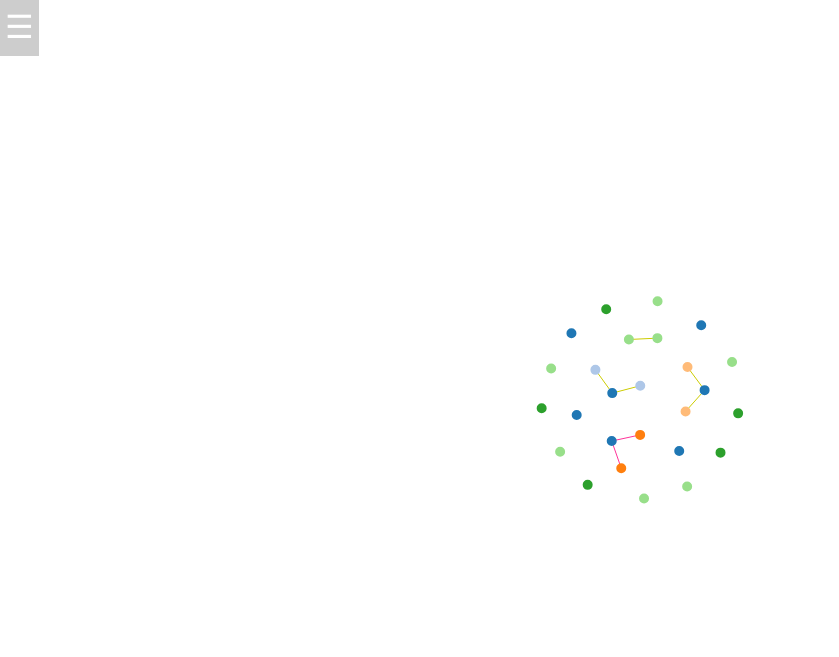
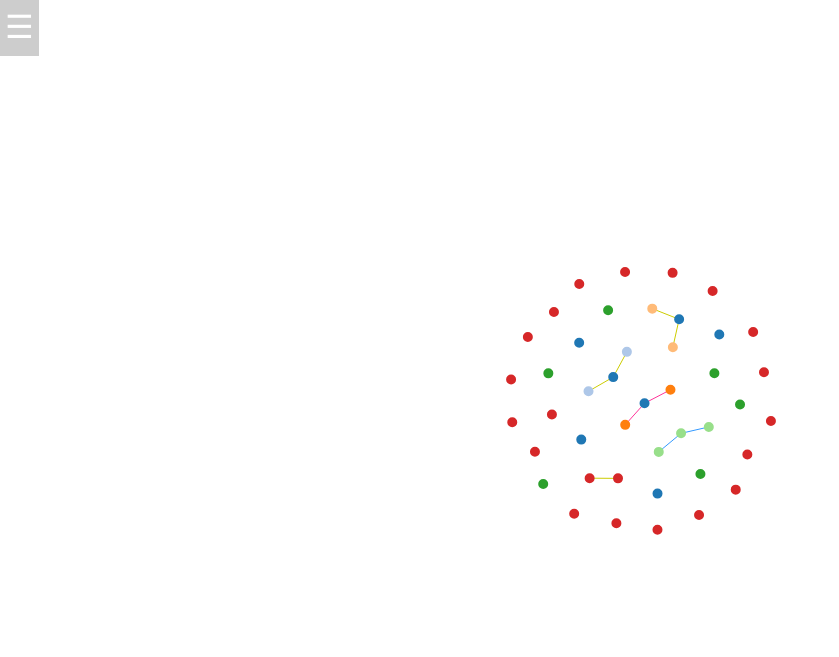
Before and after one commit to AdyKalra/lineage-master, a plain HTML site: page index.html in a window 1280 px wide. Shown: the top 657 px of the page, without its empty margins (0-839 px from the left). Drawn offline with nearby package versions, Linux system fonts and the light colour scheme.

Commit message:
index lineage at 365

```diff
--- a/data/familyData.json
+++ b/data/familyData.json
@@ -5,39 +5,39 @@
       "name": "Thoroughbreds, Racing",
       "gender": "M",
       "lastName": "Racing",
-      "birthDate": "2018-01-01T00:00:00.000Z",
-      "deathDate": "2018-01-01T00:00:00.000Z"
+      "birthDate": "0365-01-01T00:00:00.000Z",
+      "deathDate": "0365-01-01T00:00:00.000Z"
     },
     {
       "id": 1,
       "name": "Greyhounds, Racing",
       "gender": "F",
       "lastName": "Racing",
-      "birthDate": "2018-01-01T00:00:00.000Z",
-      "deathDate": "2018-01-01T00:00:00.000Z"
+      "birthDate": "0365-01-01T00:00:00.000Z",
+      "deathDate": "0365-01-01T00:00:00.000Z"
     },
     {
       "id": 2,
       "name": "Harness, Racing",
       "gender": "M",
       "lastName": "Racing",
-      "birthDate": "2018-01-01T00:00:00.000Z",
-      "deathDate": "2018-01-01T00:00:00.000Z"
+      "birthDate": "0365-01-01T00:00:00.000Z",
+      "deathDate": "0365-01-01T00:00:00.000Z"
     },
     {
       "id": 3,
       "name": "NextToJump, Thoroughbreds ",
       "gender": "F",
       "lastName": "Thoroughbreds",
-      "birthDate": "2018-01-01T00:00:00.000Z",
-      "deathDate": "2018-01-01T00:00:00.000Z"
+      "birthDate": "0365-01-01T00:00:00.000Z",
+      "deathDate": "0365-01-01T00:00:00.000Z"
     },
     {
       "id": 4,
       "name": "Futures, Thoroughbreds",
       "gender": "M",
       "lastName": "Thoroughbreds",
-      "birthDate": "2018-01-01T00:00:00.000Z",
+      "birthDate": "0365-01-01T00:00:00.000Z",
       "deathDate": null
     },
     {
@@ -45,7 +45,7 @@
       "name": "NextToJump, Greyhounds",
       "gender": "F",
       "lastName": "Greyhounds",
-      "birthDate": "2018-01-01T00:00:00.000Z",
+      "birthDate": "0365-01-01T00:00:00.000Z",
       "deathDate": null
     },
     {
@@ -53,23 +53,23 @@
       "name": "Futures, Greyhounds",
       "gender": "M",
       "lastName": "Greyhounds",
-      "birthDate": "2018-01-01T00:00:00.000Z",
-      "deathDate": "2018-01-01T00:00:00.000Z"
+      "birthDate": "0365-01-01T00:00:00.000Z",
+      "deathDate": "0365-01-01T00:00:00.000Z"
     },
     {
       "id": 7,
       "name": "NextToJump, Harness",
       "gender": "M",
       "lastName": "Harness",
-      "birthDate": "2018-01-01T00:00:00.000Z",
-      "deathDate": "2018-01-01T00:00:00.000Z"
+      "birthDate": "0365-01-01T00:00:00.000Z",
+      "deathDate": "0365-01-01T00:00:00.000Z"
     },
     {
       "id": 8,
       "name": "Futures, Harness",
       "gender": "M",
       "lastName": "Harness",
-      "birthDate": "2018-01-01T00:00:00.000Z",
+      "birthDate": "0365-01-01T00:00:00.000Z",
       "deathDate": "-01-01T00:00:00.000Z"
     },
     {
@@ -77,7 +77,7 @@
       "name": "RacingSpecials",
       "gender": "M",
       "lastName": "Racing",
-      "birthDate": "2018-01-01T00:00:00.000Z",
+      "birthDate": "0365-01-01T00:00:00.000Z",
       "deathDate": "-01-01T00:00:00.000Z"
     },
     {
@@ -85,15 +85,15 @@
       "name": "BlackBook",
       "gender": "M",
       "lastName": "Racing",
-      "birthDate": "2018-01-01T00:00:00.000Z",
-      "deathDate": "2019-01-01T00:00:00.000Z"
+      "birthDate": "0365-01-01T00:00:00.000Z",
+      "deathDate": "0365-01-01T00:00:00.000Z"
     },
     {
       "id": 11,
       "name": "JockeyChallenge",
       "gender": "M",
       "lastName": "Racing",
-      "birthDate": "2018-01-01T00:00:00.000Z",
+      "birthDate": "0365-01-01T00:00:00.000Z",
       "deathDate": null
     },
 	{
@@ -101,7 +101,7 @@
       "name": "SkyVision",
       "gender": "M",
       "lastName": "Racing",
-      "birthDate": "2018-01-01T00:00:00.000Z",
+      "birthDate": "0365-01-01T00:00:00.000Z",
       "deathDate": null
     },
 	{
@@ -109,7 +109,7 @@
       "name": "UpComing, Sports",
       "gender": "M",
       "lastName": "Sports",
-      "birthDate": "2018-01-01T00:00:00.000Z",
+      "birthDate": "0365-01-01T00:00:00.000Z",
       "deathDate": null
     },
 	{
@@ -117,7 +117,7 @@
       "name": "LiveBetting, Sports",
       "gender": "M",
       "lastName": "Sports",
-      "birthDate": "2018-01-01T00:00:00.000Z",
+      "birthDate": "0365-01-01T00:00:00.000Z",
       "deathDate": null
     },
 	{
@@ -125,7 +125,7 @@
       "name": "WatchLive, Sports",
       "gender": "M",
       "lastName": "Sports",
-      "birthDate": "2018-01-01T00:00:00.000Z",
+      "birthDate": "0365-01-01T00:00:00.000Z",
       "deathDate": null
     },
 	{
@@ -133,7 +133,7 @@
       "name": "UpComing, Sports",
       "gender": "M",
       "lastName": "Sports",
-      "birthDate": "2018-01-01T00:00:00.000Z",
+      "birthDate": "0365-01-01T00:00:00.000Z",
       "deathDate": null
     },
 	{
@@ -141,7 +141,7 @@
       "name": "MultiExpress, Sports",
       "gender": "M",
       "lastName": "Sports",
-      "birthDate": "2018-01-01T00:00:00.000Z",
+      "birthDate": "0365-01-01T00:00:00.000Z",
       "deathDate": null
     },
 	{
@@ -149,7 +149,7 @@
       "name": "EnhancedOdds, Sports",
       "gender": "M",
       "lastName": "Sports",
-      "birthDate": "2019-01-01T00:00:00.000Z",
+      "birthDate": "0365-01-01T00:00:00.000Z",
       "deathDate": null
     },
 	{
@@ -157,7 +157,7 @@
       "name": "Basketball, FeaturedSports",
       "gender": "M",
       "lastName": "FeaturedSports",
-      "birthDate": "2019-01-01T00:00:00.000Z",
+      "birthDate": "0365-01-01T00:00:00.000Z",
       "deathDate": null
     },
 	{
@@ -165,7 +165,7 @@
       "name": "Tennis, FeaturedSports",
       "gender": "M",
       "lastName": "FeaturedSports",
-      "birthDate": "2019-01-01T00:00:00.000Z",
+      "birthDate": "0365-01-01T00:00:00.000Z",
       "deathDate": null
     },
 	{
@@ -173,7 +173,7 @@
       "name": "Soccer, FeaturedSports",
       "gender": "M",
       "lastName": "FeaturedSports",
-      "birthDate": "2019-01-01T00:00:00.000Z",
+      "birthDate": "0365-01-01T00:00:00.000Z",
       "deathDate": null
     },
 	{
@@ -181,7 +181,7 @@
       "name": "AmericanFootball, AllSports",
       "gender": "M",
       "lastName": "AllSports",
-      "birthDate": "2019-01-01T00:00:00.000Z",
+      "birthDate": "0365-01-01T00:00:00.000Z",
       "deathDate": null
     },
 	{
@@ -189,7 +189,7 @@
       "name": "AustralianRules, AllSports",
       "gender": "M",
       "lastName": "AllSports",
-      "birthDate": "2019-01-01T00:00:00.000Z",
+      "birthDate": "0365-01-01T00:00:00.000Z",
       "deathDate": null
     },
 	{
@@ -197,7 +197,7 @@
       "name": "Baseball, AllSports",
       "gender": "M",
       "lastName": "AllSports",
-      "birthDate": "2019-01-01T00:00:00.000Z",
+      "birthDate": "0365-01-01T00:00:00.000Z",
       "deathDate": null
     },
 	{
@@ -205,7 +205,7 @@
       "name": "Boxing, AllSports",
       "gender": "M",
       "lastName": "AllSports",
-      "birthDate": "2018-01-01T00:00:00.000Z",
+      "birthDate": "0365-01-01T00:00:00.000Z",
       "deathDate": null
     },
 	{
@@ -213,7 +213,7 @@
       "name": "Chess, AllSports",
       "gender": "M",
       "lastName": "AllSports",
-      "birthDate": "2019-01-01T00:00:00.000Z",
+      "birthDate": "0365-01-01T00:00:00.000Z",
       "deathDate": null
     },
 	{
@@ -221,7 +221,7 @@
       "name": "Cricket, AllSports",
       "gender": "M",
       "lastName": "AllSports",
-      "birthDate": "2019-01-01T00:00:00.000Z",
+      "birthDate": "0365-01-01T00:00:00.000Z",
       "deathDate": null
     },
 	{
@@ -229,7 +229,7 @@
       "name": "Cycling, AllSports",
       "gender": "M",
       "lastName": "AllSports",
-      "birthDate": "2019-01-01T00:00:00.000Z",
+      "birthDate": "0365-01-01T00:00:00.000Z",
       "deathDate": null
     },
 	{
@@ -237,7 +237,7 @@
       "name": "Darts, AllSports",
       "gender": "M",
       "lastName": "AllSports",
-      "birthDate": "2019-01-01T00:00:00.000Z",
+      "birthDate": "0365-01-01T00:00:00.000Z",
       "deathDate": null
     },
 	{
@@ -245,7 +245,7 @@
       "name": "Golf, AllSports",
       "gender": "M",
       "lastName": "AllSports",
-      "birthDate": "2019-01-01T00:00:00.000Z",
+      "birthDate": "0365-01-01T00:00:00.000Z",
       "deathDate": null
     },
 	{
@@ -253,7 +253,7 @@
       "name": "Handball, AllSports",
       "gender": "M",
       "lastName": "AllSports",
-      "birthDate": "2019-01-01T00:00:00.000Z",
+      "birthDate": "0365-01-01T00:00:00.000Z",
       "deathDate": null
     },
 	{
@@ -261,7 +261,7 @@
       "name": "IceHockey, AllSports",
       "gender": "M",
       "lastName": "AllSports",
-      "birthDate": "2019-01-01T00:00:00.000Z",
+      "birthDate": "0365-01-01T00:00:00.000Z",
       "deathDate": null
     },
 	{
@@ -269,7 +269,7 @@
       "name": "LawnBowls, AllSports",
       "gender": "M",
       "lastName": "AllSports",
-      "birthDate": "2019-01-01T00:00:00.000Z",
+      "birthDate": "0365-01-01T00:00:00.000Z",
       "deathDate": null
     },
 	{
@@ -277,7 +277,7 @@
       "name": "MMA, AllSports",
       "gender": "M",
       "lastName": "AllSports",
-      "birthDate": "2019-01-01T00:00:00.000Z",
+      "birthDate": "0365-01-01T00:00:00.000Z",
       "deathDate": null
     },
 	{
@@ -285,7 +285,7 @@
       "name": "MotorSports, AllSports",
       "gender": "M",
       "lastName": "AllSports",
-      "birthDate": "2019-01-01T00:00:00.000Z",
+      "birthDate": "0365-01-01T00:00:00.000Z",
       "deathDate": null
     },
 	{
@@ -293,7 +293,7 @@
       "name": "NetBall, AllSports",
       "gender": "M",
       "lastName": "AllSports",
-      "birthDate": "2018-01-01T00:00:00.000Z",
+      "birthDate": "0365-01-01T00:00:00.000Z",
       "deathDate": null
     },
 	{
@@ -301,7 +301,7 @@
       "name": "RugbyLeague, AllSports",
       "gender": "M",
       "lastName": "AllSports",
-      "birthDate": "2018-01-01T00:00:00.000Z",
+      "birthDate": "0365-01-01T00:00:00.000Z",
       "deathDate": null
     },
 	{
@@ -309,7 +309,7 @@
       "name": "RugbyUnion, AllSports",
       "gender": "M",
       "lastName": "AllSports",
-      "birthDate": "2018-01-01T00:00:00.000Z",
+      "birthDate": "0365-01-01T00:00:00.000Z",
       "deathDate": null
     },
 	{
@@ -317,7 +317,7 @@
       "name": "Snooker, AllSports",
       "gender": "M",
       "lastName": "AllSports",
-      "birthDate": "2018-01-01T00:00:00.000Z",
+      "birthDate": "0365-01-01T00:00:00.000Z",
       "deathDate": null
     },
 	{
@@ -325,7 +325,7 @@
       "name": "Surfing, AllSports",
       "gender": "M",
       "lastName": "AllSports",
-      "birthDate": "2018-01-01T00:00:00.000Z",
+      "birthDate": "0365-01-01T00:00:00.000Z",
       "deathDate": null
     },
 	{
@@ -333,7 +333,7 @@
       "name": "TableTennis, AllSports",
       "gender": "M",
       "lastName": "AllSports",
-      "birthDate": "2018-01-01T00:00:00.000Z",
+      "birthDate": "0365-01-01T00:00:00.000Z",
       "deathDate": null
     },
 	{
@@ -341,7 +341,7 @@
       "name": "VolleyBall, AllSports",
       "gender": "M",
       "lastName": "AllSports",
-      "birthDate": "2018-01-01T00:00:00.000Z",
+      "birthDate": "0365-01-01T00:00:00.000Z",
       "deathDate": null
     }
 
--- a/index.html
+++ b/index.html
@@ -59,7 +59,7 @@
       <button class="btn btn-default time__button" id="playButton"
         onClick="lineage.setYearIncrement(1);lineage.playMusic();">Play</button>
       <button class="btn btn-default time__button" id="lastButton"
-        onClick="lineage.setYear(0024)">Last</button>
+        onClick="lineage.setYear(0555)">Last</button>
     </div>
     <input id="search" class="form-control input-lg" value="">
   </div>
--- a/js/lineage.js
+++ b/js/lineage.js
@@ -11,7 +11,7 @@ function Lineage() {
 
   var config = {
     startYear:0001,
-    endYear: 0024,
+    endYear: 0555,
     speed: 100,
     debug: false
   };
```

○ ○ ○ ○ ○ ○ ○

**TO DO**
Could you say how many lines in the listing contain the string "Greyhounds"? Only the number, please.

**REPLY**
5